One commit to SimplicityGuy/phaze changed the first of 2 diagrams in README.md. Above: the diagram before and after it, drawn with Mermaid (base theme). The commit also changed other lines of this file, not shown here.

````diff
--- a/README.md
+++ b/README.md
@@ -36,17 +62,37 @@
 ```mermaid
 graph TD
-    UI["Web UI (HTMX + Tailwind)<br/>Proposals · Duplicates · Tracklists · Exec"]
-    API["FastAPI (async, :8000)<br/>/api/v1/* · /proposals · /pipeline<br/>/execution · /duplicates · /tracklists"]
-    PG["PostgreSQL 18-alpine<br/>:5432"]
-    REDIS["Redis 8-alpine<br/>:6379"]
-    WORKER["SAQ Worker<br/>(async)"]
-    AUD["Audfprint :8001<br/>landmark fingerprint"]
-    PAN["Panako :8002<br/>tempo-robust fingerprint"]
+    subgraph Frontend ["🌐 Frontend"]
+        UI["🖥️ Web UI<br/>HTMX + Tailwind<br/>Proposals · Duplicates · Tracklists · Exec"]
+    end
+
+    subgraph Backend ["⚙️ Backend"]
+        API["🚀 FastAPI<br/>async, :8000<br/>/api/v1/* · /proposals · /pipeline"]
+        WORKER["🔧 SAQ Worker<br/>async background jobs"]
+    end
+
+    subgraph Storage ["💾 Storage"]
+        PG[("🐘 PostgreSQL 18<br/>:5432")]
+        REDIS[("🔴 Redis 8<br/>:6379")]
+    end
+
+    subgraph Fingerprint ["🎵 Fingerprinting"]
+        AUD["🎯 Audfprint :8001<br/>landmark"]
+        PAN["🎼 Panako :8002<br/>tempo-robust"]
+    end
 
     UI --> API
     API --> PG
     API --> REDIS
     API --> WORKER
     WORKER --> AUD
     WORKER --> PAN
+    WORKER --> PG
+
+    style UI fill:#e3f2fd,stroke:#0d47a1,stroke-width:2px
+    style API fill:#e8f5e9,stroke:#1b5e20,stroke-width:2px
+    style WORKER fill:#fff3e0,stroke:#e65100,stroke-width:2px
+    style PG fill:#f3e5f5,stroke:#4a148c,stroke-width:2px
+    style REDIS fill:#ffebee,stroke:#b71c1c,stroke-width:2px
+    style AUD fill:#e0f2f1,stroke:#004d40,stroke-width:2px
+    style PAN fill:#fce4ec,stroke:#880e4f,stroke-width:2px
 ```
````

EXERCISE BRIEF: Copy out every line of the data that includes the word "REDIS".

RESULT FOR THIS EXERCISE:
-    REDIS["Redis 8-alpine<br/>:6379"]
+        REDIS[("🔴 Redis 8<br/>:6379")]
     API --> REDIS
+    style REDIS fill:#ffebee,stroke:#b71c1c,stroke-width:2px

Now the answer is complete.